> [Aim of the task]: Check every line of the entries that follow, and copy the ones containing "farstail".

[Revision comparison data]
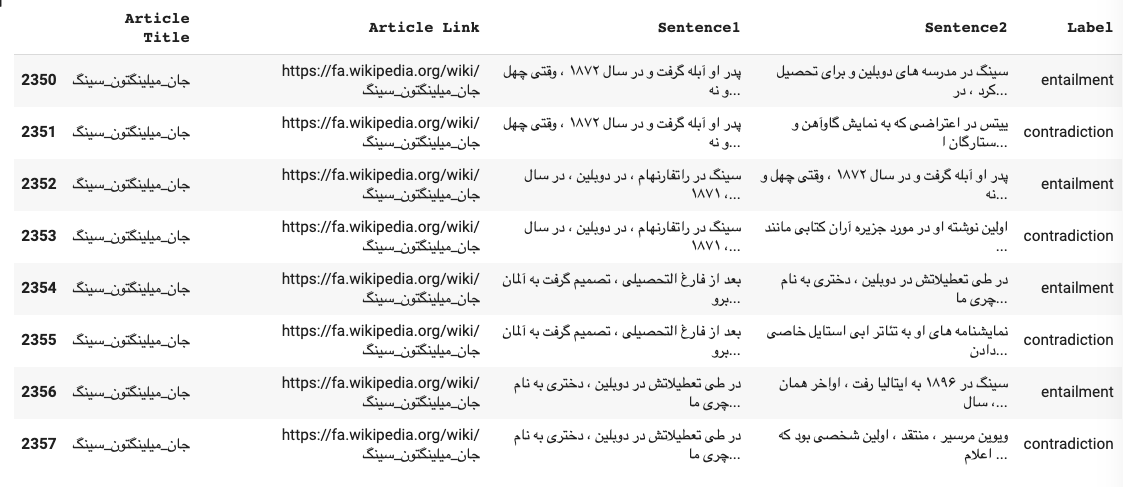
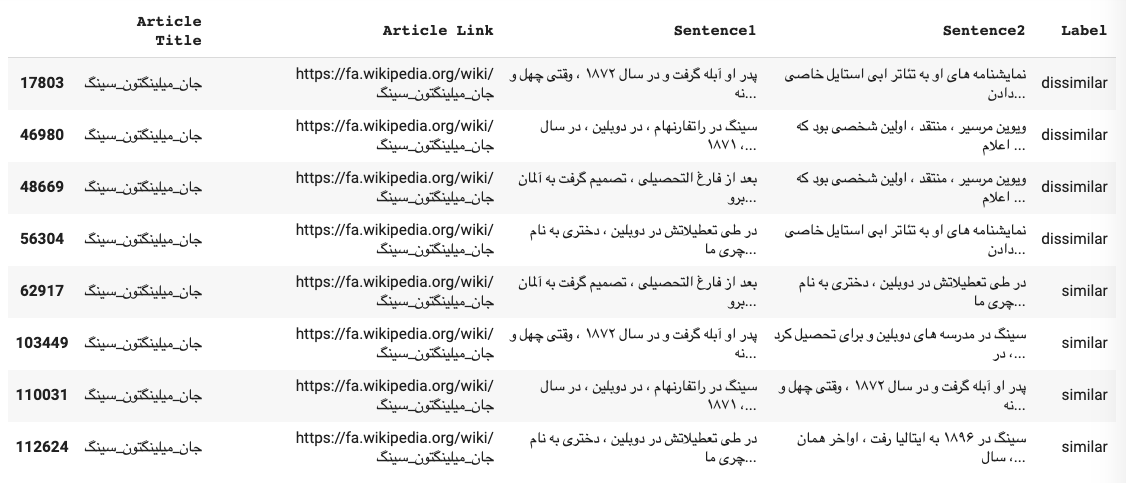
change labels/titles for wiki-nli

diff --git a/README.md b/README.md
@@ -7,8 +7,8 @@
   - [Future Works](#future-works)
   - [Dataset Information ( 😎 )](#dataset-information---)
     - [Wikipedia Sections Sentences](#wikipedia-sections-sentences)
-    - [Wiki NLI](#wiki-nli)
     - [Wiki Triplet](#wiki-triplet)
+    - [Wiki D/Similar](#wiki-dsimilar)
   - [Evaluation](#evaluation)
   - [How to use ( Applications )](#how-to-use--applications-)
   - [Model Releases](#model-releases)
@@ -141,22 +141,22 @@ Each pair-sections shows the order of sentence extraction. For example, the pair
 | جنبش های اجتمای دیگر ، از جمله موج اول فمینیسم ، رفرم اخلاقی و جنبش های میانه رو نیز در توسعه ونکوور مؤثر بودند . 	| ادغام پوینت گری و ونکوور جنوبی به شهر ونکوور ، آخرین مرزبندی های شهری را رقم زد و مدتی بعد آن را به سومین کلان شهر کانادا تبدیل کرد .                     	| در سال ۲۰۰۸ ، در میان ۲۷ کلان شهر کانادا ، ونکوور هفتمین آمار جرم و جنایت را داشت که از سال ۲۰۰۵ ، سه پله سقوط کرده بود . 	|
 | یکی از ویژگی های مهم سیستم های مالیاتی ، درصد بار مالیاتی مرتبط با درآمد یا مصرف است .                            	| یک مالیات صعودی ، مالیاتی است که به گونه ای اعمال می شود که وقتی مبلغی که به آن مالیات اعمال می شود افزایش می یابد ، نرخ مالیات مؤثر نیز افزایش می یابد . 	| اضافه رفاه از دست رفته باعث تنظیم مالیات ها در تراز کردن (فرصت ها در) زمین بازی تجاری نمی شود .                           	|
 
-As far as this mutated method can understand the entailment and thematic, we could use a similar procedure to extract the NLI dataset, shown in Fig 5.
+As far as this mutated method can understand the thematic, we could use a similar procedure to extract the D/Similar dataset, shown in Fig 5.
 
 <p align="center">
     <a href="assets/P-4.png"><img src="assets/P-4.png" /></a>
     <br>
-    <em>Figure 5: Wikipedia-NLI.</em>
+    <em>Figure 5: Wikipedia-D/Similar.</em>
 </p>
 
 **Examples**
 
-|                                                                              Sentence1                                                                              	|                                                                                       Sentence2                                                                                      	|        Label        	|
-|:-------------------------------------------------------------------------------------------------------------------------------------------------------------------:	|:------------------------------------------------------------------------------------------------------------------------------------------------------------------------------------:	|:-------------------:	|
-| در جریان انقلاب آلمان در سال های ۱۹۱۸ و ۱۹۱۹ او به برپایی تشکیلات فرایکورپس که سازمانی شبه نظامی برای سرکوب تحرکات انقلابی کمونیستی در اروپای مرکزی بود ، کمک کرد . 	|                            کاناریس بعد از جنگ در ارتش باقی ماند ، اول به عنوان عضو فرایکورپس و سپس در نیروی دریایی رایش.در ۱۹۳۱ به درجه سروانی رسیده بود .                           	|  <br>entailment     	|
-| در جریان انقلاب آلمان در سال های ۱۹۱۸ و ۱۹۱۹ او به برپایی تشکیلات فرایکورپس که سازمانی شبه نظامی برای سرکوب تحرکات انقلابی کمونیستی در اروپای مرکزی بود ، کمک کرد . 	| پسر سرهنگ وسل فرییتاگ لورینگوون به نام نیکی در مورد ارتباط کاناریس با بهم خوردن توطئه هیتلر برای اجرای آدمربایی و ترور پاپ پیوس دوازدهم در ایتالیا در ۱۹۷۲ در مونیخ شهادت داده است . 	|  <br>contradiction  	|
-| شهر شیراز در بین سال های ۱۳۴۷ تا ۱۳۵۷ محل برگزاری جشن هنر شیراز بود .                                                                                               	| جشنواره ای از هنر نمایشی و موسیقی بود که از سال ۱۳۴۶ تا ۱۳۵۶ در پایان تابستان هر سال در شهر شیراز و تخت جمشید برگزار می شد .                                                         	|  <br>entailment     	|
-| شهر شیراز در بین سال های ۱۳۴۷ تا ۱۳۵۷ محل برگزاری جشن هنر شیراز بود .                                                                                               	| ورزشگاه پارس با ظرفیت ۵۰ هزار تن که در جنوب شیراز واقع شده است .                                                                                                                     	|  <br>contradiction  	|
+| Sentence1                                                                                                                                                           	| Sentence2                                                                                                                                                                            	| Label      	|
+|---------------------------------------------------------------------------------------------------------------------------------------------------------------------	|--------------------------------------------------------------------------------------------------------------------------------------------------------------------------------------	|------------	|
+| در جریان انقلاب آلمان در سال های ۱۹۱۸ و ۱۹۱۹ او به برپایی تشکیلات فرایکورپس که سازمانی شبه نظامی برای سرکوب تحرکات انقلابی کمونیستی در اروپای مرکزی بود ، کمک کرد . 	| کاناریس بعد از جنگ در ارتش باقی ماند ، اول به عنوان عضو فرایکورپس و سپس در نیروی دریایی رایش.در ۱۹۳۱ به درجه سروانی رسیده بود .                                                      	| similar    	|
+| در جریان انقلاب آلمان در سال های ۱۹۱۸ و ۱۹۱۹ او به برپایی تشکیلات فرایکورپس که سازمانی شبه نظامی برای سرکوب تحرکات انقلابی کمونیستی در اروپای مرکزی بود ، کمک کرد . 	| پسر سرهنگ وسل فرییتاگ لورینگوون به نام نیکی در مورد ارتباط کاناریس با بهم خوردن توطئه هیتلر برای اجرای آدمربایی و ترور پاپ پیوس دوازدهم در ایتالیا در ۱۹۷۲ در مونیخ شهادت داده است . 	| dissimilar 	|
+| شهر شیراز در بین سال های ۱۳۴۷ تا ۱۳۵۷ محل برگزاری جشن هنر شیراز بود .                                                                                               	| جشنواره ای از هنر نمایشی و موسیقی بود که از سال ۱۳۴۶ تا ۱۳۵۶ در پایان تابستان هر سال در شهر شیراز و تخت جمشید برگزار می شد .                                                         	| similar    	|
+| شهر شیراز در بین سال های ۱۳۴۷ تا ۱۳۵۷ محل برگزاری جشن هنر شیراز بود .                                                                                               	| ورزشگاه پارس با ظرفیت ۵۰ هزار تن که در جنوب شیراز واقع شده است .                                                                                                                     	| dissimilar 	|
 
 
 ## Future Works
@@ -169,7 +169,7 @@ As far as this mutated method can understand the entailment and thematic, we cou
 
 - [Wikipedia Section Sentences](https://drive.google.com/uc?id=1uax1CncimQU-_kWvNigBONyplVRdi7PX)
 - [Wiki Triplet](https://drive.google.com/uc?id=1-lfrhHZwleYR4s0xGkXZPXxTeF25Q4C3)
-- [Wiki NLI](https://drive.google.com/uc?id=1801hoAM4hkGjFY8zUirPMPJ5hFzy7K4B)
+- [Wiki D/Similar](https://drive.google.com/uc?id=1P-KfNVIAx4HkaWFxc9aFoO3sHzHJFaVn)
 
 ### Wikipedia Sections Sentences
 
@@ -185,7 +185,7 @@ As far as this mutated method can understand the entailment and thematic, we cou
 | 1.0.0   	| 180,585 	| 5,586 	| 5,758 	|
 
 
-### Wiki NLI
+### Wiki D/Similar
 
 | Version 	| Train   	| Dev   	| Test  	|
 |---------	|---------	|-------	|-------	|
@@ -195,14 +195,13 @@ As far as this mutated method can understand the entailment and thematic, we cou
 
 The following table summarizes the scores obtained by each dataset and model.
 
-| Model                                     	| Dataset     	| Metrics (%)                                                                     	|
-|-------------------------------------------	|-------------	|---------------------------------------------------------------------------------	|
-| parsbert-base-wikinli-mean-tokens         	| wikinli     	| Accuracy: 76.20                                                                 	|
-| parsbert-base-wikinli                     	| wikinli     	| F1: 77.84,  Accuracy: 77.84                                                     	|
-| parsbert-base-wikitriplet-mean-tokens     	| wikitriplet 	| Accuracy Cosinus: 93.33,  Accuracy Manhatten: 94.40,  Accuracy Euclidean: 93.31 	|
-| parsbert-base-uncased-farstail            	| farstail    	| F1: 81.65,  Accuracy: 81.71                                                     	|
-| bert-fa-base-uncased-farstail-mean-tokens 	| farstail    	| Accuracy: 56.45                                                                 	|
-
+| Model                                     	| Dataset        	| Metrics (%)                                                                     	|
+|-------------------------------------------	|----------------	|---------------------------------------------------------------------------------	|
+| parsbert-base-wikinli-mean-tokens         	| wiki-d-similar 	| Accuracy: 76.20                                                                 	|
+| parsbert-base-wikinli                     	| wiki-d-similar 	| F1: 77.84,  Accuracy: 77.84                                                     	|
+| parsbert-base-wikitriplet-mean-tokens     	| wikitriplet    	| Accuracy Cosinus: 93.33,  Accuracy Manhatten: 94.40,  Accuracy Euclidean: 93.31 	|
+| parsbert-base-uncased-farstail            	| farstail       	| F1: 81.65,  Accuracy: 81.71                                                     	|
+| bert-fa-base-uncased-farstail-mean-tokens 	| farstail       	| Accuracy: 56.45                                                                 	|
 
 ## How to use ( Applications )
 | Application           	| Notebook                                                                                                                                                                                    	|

---

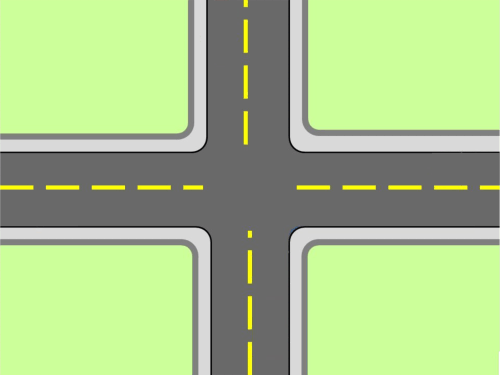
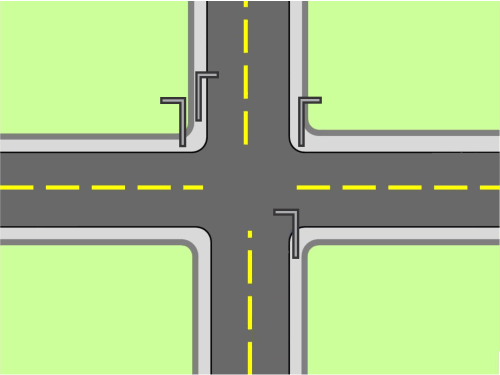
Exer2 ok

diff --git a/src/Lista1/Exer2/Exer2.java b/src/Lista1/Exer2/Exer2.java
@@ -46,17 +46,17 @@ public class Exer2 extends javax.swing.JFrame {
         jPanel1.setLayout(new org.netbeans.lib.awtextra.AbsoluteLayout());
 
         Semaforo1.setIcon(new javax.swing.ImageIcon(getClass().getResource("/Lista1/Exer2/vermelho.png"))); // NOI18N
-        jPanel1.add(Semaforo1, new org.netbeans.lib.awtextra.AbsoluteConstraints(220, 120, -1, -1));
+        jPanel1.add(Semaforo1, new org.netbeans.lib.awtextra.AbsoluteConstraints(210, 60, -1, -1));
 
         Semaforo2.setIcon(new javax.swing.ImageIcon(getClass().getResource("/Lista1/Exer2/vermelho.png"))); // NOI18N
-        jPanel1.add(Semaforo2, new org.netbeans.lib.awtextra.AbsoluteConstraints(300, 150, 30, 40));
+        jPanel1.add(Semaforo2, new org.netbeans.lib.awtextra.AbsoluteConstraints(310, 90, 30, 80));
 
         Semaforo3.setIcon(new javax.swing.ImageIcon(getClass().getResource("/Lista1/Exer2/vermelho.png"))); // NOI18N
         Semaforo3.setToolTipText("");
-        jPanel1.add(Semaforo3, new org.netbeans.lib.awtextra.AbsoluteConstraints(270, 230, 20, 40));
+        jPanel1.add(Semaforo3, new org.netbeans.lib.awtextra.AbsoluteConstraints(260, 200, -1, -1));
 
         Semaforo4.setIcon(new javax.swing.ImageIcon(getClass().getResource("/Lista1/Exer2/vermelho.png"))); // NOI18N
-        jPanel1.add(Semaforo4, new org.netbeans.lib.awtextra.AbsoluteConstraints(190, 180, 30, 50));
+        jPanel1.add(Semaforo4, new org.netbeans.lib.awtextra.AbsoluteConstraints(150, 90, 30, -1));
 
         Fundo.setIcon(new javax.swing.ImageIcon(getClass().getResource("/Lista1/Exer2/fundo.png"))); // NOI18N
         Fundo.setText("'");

> [Response box]:
-| parsbert-base-uncased-farstail            	| farstail    	| F1: 81.65,  Accuracy: 81.71                                                     	|
-| bert-fa-base-uncased-farstail-mean-tokens 	| farstail    	| Accuracy: 56.45                                                                 	|
+| parsbert-base-uncased-farstail            	| farstail       	| F1: 81.65,  Accuracy: 81.71                                                     	|
+| bert-fa-base-uncased-farstail-mean-tokens 	| farstail       	| Accuracy: 56.45                                                                 	|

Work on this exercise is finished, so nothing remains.